Tuesday, March 25, 2014
Courts - "Notre Dame students only women fighting challenge to providing birth control"
Maureen Groppe of the Gannett Washington Bureau has a long story today that begins:
WASHINGTON -- — When the Supreme Court on Tuesday takes up challenges to the Affordable Care Act's requirement that employer-provided insurance cover birth control, women affected by the case will not have a legal seat at the table.Here is the Feb. 21, 2014 7th Circuit Notre Dame opinion,
Of the dozens of challenges across the country that are moving through the court system, the only one in which effected [sic.] women have gotten involved is the suit brought by the University of Notre Dame that is still working its way through the lower courts. Three students became parties to the case in January, arguing -- on the same side as the federal government -- in favor of the coverage.
"It puts a human face on the issue," said Ayesha Kahn, the legal director of Americans United for Separation of Church and State who is representing the students. "This isn't just about case law and legal doctrine, but about women's access to contraceptive coverage and all of the implications of that access, including control over one's reproductive capacity and childbearing decisions generally."
The students, who participate in the university's health insurance plan, may have added their voice, but they're doing so anonymously.

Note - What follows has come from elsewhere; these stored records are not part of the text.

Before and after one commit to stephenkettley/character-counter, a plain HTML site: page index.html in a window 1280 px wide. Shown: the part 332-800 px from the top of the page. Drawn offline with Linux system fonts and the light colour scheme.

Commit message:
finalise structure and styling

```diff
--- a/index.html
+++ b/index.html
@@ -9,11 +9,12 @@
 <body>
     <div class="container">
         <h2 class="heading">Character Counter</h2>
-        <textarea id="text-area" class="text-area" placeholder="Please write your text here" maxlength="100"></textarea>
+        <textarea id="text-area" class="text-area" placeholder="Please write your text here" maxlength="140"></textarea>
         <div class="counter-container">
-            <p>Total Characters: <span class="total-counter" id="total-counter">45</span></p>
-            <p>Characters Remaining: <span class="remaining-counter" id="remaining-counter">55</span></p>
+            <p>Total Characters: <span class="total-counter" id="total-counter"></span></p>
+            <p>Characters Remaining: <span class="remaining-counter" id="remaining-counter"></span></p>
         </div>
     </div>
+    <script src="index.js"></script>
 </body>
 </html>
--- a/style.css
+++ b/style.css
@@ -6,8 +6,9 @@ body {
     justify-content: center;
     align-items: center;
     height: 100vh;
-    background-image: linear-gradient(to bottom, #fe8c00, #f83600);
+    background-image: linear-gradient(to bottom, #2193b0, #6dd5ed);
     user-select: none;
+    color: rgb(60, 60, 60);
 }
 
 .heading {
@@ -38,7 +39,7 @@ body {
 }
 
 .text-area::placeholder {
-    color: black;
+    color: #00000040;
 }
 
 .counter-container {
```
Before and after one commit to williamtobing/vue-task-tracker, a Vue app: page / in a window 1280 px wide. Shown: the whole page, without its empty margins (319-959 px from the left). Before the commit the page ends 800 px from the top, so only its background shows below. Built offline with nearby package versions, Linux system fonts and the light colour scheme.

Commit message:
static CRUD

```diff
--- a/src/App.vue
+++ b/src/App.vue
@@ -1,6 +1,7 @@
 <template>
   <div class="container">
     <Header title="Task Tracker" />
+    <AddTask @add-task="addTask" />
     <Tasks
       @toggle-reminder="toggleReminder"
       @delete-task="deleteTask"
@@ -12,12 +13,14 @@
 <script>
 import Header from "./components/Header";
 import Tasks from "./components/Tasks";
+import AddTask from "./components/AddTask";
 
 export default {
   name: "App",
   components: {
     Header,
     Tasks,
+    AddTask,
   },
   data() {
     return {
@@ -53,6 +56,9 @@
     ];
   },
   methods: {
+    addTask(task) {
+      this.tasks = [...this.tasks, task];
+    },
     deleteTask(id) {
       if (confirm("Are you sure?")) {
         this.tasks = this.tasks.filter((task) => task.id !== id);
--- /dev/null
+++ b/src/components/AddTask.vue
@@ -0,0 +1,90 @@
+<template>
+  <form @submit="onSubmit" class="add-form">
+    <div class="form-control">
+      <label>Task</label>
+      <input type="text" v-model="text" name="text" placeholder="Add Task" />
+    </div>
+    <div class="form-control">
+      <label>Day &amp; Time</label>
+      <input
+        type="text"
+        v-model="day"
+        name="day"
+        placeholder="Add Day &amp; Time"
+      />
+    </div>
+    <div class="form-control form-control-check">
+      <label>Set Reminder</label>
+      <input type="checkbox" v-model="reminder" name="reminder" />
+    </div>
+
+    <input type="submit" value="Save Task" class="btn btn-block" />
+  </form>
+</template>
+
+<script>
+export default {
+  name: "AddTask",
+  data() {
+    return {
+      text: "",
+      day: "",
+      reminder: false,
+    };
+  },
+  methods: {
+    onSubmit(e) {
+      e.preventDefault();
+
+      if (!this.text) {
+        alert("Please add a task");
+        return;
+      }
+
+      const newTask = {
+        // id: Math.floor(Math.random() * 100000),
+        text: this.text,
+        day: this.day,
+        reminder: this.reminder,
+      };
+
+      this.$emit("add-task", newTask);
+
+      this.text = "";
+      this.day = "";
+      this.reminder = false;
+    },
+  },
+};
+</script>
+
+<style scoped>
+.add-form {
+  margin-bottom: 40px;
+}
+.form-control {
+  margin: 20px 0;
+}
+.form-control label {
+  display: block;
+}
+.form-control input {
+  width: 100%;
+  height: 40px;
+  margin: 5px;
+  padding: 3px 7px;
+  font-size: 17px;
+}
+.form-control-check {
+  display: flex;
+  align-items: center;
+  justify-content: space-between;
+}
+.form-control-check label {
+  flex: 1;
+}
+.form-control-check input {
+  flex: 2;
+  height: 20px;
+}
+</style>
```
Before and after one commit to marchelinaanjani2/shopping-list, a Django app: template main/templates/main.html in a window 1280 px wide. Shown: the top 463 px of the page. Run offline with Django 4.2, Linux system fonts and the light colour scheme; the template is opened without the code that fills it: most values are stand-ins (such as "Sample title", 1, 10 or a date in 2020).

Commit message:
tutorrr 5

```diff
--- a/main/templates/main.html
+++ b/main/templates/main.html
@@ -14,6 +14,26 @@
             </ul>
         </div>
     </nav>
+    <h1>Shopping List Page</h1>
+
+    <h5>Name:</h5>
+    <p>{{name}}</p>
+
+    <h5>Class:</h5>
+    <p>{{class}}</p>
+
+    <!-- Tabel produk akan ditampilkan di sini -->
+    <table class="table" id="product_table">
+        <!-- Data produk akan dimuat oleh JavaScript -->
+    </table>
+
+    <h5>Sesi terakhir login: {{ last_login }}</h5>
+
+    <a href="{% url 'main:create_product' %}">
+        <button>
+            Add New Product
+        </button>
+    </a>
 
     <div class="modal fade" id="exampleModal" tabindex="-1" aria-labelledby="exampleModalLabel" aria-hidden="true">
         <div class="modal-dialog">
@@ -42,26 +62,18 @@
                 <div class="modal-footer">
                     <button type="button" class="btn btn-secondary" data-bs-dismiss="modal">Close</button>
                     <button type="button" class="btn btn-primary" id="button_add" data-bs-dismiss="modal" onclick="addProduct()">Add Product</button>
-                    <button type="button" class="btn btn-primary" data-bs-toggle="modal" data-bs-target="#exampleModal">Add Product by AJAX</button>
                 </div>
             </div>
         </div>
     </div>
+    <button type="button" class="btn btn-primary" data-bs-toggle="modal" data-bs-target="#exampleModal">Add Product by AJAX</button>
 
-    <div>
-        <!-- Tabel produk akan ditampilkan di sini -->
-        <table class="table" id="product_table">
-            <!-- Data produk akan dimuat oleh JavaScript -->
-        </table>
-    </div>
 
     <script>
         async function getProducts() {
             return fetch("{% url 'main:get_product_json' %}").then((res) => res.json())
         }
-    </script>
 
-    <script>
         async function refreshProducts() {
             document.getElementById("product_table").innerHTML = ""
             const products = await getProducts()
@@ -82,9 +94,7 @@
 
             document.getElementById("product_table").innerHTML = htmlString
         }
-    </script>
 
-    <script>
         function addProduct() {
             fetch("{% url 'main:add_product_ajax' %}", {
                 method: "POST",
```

They were concerned that challenging Notre Dame and talking publicly about intimate details of their personal lives, could expose them to public harassment and reprisals, according to court filings.
Kahn is hoping to add to the group a female Notre Dame professor who did not realize she could play a role in the litigation until she saw media coverage about the students' involvement. The employee, who also wishes to remain anonymous, takes oral contraceptives for non-contraceptive medical reasons.
That involvement is missing from the related case the Supreme Court takes up Tuesday -- whether for-profit corporations can be exempted from including full coverage for all methods of birth control, including those that the company's owners oppose on religious grounds.
Advocates on the other side were not able to find an employee of the Hobby Lobby chain of arts-and-crafts stores, or of the cabinet maker Conestoga Wood Specialties Corp., to get involved.
"Those women just don't want to come forward," said Brigitte Amiri, senior staff attorney for the American Civil Liberties Union Reproductive Freedom Project. "They're just too afraid that they're going to lose their job."
But women's groups are promising to make their voices heard in other ways.
Posted by Marcia Oddi on March 25, 2014 10:07 AM
Posted to Courts in general